== WHAT YOU SHOULD DO ==
Nothing but the pictures may be left out. Restate the rest of the entries word for word.
(DATASET RECORDS)
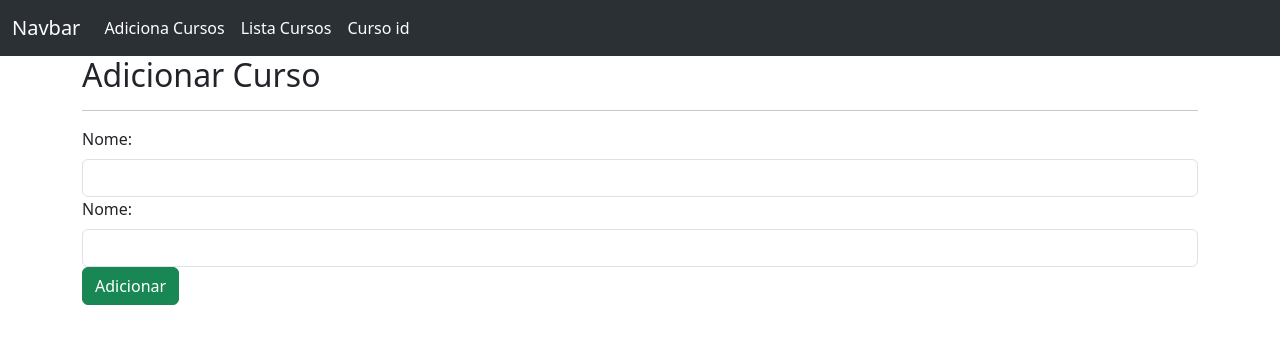
After one commit to marcoguarato15/pythondev, a Flask app: page /add_curso in a window 1280 px wide. The commit adds this page. Shown: the top 344 px of the page. Run offline with Flask 3, Linux system fonts and the light colour scheme; parts of the project's set-up code (start-up, migrations or seed data) failed here and were passed over.

Commit message:
Criação de curso completa com front-end e back-end

```diff
--- a/APIFlask/api/__init__.py
+++ b/APIFlask/api/__init__.py
@@ -7,6 +7,7 @@ import os
 
 app = Flask(__name__,  template_folder=os.path.join(os.path.dirname(__file__), '..', 'templates'))
 app.config.from_object('config')
+app.secret_key = '123'
 
 db = SQLAlchemy(app)
 ma = Marshmallow(app)
--- a/APIFlask/api/schemas/curso_schema.py
+++ b/APIFlask/api/schemas/curso_schema.py
@@ -10,3 +10,4 @@ class CursoSchema(ma.SQLAlchemyAutoSchema):
 
     nome = fields.String(required=True)
     descricao = fields.String(required=True)
+    data_criacao = fields.Date(dump_only=True)
--- a/APIFlask/run.py
+++ b/APIFlask/run.py
@@ -1,8 +1,9 @@
 from api import app
-from flask import render_template
+from flask import render_template, request, flash
 from api.views.curso_views import CursoList
 from api.schemas.curso_schema import CursoSchema
 from api.services import curso_service
+from api.entidades.curso import Curso
 
 @app.route("/cursos")
 def cursos():
@@ -18,5 +19,21 @@ def curso_id(id):
     curso_serializado = schema.dump(curso)
     return render_template("lista.html", cursos=[curso_serializado])
 
+@app.route("/add_curso", methods=["GET","POST"])
+def add_curso():
+    if request.method == "POST":
+        if (nome := request.form.get("nome")) and (descricao := request.form.get("descricao")):
+            schema = CursoSchema()
+            validate = schema.validate(request.form)
+            if validate:
+                flash(f"Preencha os campos: {validate}", "error")
+            else:
+                curso = curso_service.cadastrar_curso(Curso(nome, descricao))
+                if curso:
+                    flash("Curso cadastrado com sucesso","success")
+                else:
+                    flash("Falha ao cadastrar curso","error")
+    return render_template("add_curso.html")
+
 if __name__ == "__main__":
     app.run()
--- /dev/null
+++ b/APIFlask/templates/add_curso.html
@@ -0,0 +1,16 @@
+{% extends 'base.html' %}
+{% block conteudo %}
+<h2>Adicionar Curso</h2>
+<hr>
+<form action="{{url_for('add_curso')}}" class="form-group" method="POST">
+<div>
+    <label for="nome" class="form-label">Nome:</label>
+    <input type="text" class="form-control" name="nome" id="nome">
+</div>
+<div>
+    <label for="descricao" class="form-label">Nome:</label>
+    <input type="text" class="form-control" name="descricao" id="descricao">
+</div>
+<button class="btn btn-success">Adicionar</button>
+</form>
+{% endblock conteudo %}
--- a/APIFlask/templates/base.html
+++ b/APIFlask/templates/base.html
@@ -28,14 +28,17 @@
                     <li class="nav-item">
                         <a class="nav-link active" href="{{url_for('curso_id',id=1)}}">Curso id</a>
                     </li>
-                    <li class="nav-item">
-                        <a class="nav-link active" href="{{url_for('del_curso', id=1)}}">deletar curso</a>
-                    </li>
                 </ul>
             </div>
         </div>
     </nav>
-
+        {% for category,msg in get_flashed_messages(with_categories=true) %}
+            {% if category == 'success' %}
+                <div class="alert alert-success">{{msg}}</div>
+            {% elif category == 'error' %}
+                <div class="alert alert-danger">{{msg}}</div>
+            {% endif %}
+        {% endfor %}
     <div class="container">
         {% block conteudo %}
         {% endblock conteudo %}
```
(End DATASET RECORDS)
== ANSWER SECTION ==
After one commit to marcoguarato15/pythondev, a Flask app: page /add_curso in a window 1280 px wide. The commit adds this page. Shown: the top 344 px of the page. Run offline with Flask 3, Linux system fonts and the light colour scheme; parts of the project's set-up code (start-up, migrations or seed data) failed here and were passed over.

Commit message:
Criação de curso completa com front-end e back-end

```diff
--- a/APIFlask/api/__init__.py
+++ b/APIFlask/api/__init__.py
@@ -7,6 +7,7 @@ import os
 
 app = Flask(__name__,  template_folder=os.path.join(os.path.dirname(__file__), '..', 'templates'))
 app.config.from_object('config')
+app.secret_key = '123'
 
 db = SQLAlchemy(app)
 ma = Marshmallow(app)
--- a/APIFlask/api/schemas/curso_schema.py
+++ b/APIFlask/api/schemas/curso_schema.py
@@ -10,3 +10,4 @@ class CursoSchema(ma.SQLAlchemyAutoSchema):
 
     nome = fields.String(required=True)
     descricao = fields.String(required=True)
+    data_criacao = fields.Date(dump_only=True)
--- a/APIFlask/run.py
+++ b/APIFlask/run.py
@@ -1,8 +1,9 @@
 from api import app
-from flask import render_template
+from flask import render_template, request, flash
 from api.views.curso_views import CursoList
 from api.schemas.curso_schema import CursoSchema
 from api.services import curso_service
+from api.entidades.curso import Curso
 
 @app.route("/cursos")
 def cursos():
@@ -18,5 +19,21 @@ def curso_id(id):
     curso_serializado = schema.dump(curso)
     return render_template("lista.html", cursos=[curso_serializado])
 
+@app.route("/add_curso", methods=["GET","POST"])
+def add_curso():
+    if request.method == "POST":
+        if (nome := request.form.get("nome")) and (descricao := request.form.get("descricao")):
+            schema = CursoSchema()
+            validate = schema.validate(request.form)
+            if validate:
+                flash(f"Preencha os campos: {validate}", "error")
+            else:
+                curso = curso_service.cadastrar_curso(Curso(nome, descricao))
+                if curso:
+                    flash("Curso cadastrado com sucesso","success")
+                else:
+                    flash("Falha ao cadastrar curso","error")
+    return render_template("add_curso.html")
+
 if __name__ == "__main__":
     app.run()
--- /dev/null
+++ b/APIFlask/templates/add_curso.html
@@ -0,0 +1,16 @@
+{% extends 'base.html' %}
+{% block conteudo %}
+<h2>Adicionar Curso</h2>
+<hr>
+<form action="{{url_for('add_curso')}}" class="form-group" method="POST">
+<div>
+    <label for="nome" class="form-label">Nome:</label>
+    <input type="text" class="form-control" name="nome" id="nome">
+</div>
+<div>
+    <label for="descricao" class="form-label">Nome:</label>
+    <input type="text" class="form-control" name="descricao" id="descricao">
+</div>
+<button class="btn btn-success">Adicionar</button>
+</form>
+{% endblock conteudo %}
--- a/APIFlask/templates/base.html
+++ b/APIFlask/templates/base.html
@@ -28,14 +28,17 @@
                     <li class="nav-item">
                         <a class="nav-link active" href="{{url_for('curso_id',id=1)}}">Curso id</a>
                     </li>
-                    <li class="nav-item">
-                        <a class="nav-link active" href="{{url_for('del_curso', id=1)}}">deletar curso</a>
-                    </li>
                 </ul>
             </div>
         </div>
     </nav>
-
+        {% for category,msg in get_flashed_messages(with_categories=true) %}
+            {% if category == 'success' %}
+                <div class="alert alert-success">{{msg}}</div>
+            {% elif category == 'error' %}
+                <div class="alert alert-danger">{{msg}}</div>
+            {% endif %}
+        {% endfor %}
     <div class="container">
         {% block conteudo %}
         {% endblock conteudo %}
```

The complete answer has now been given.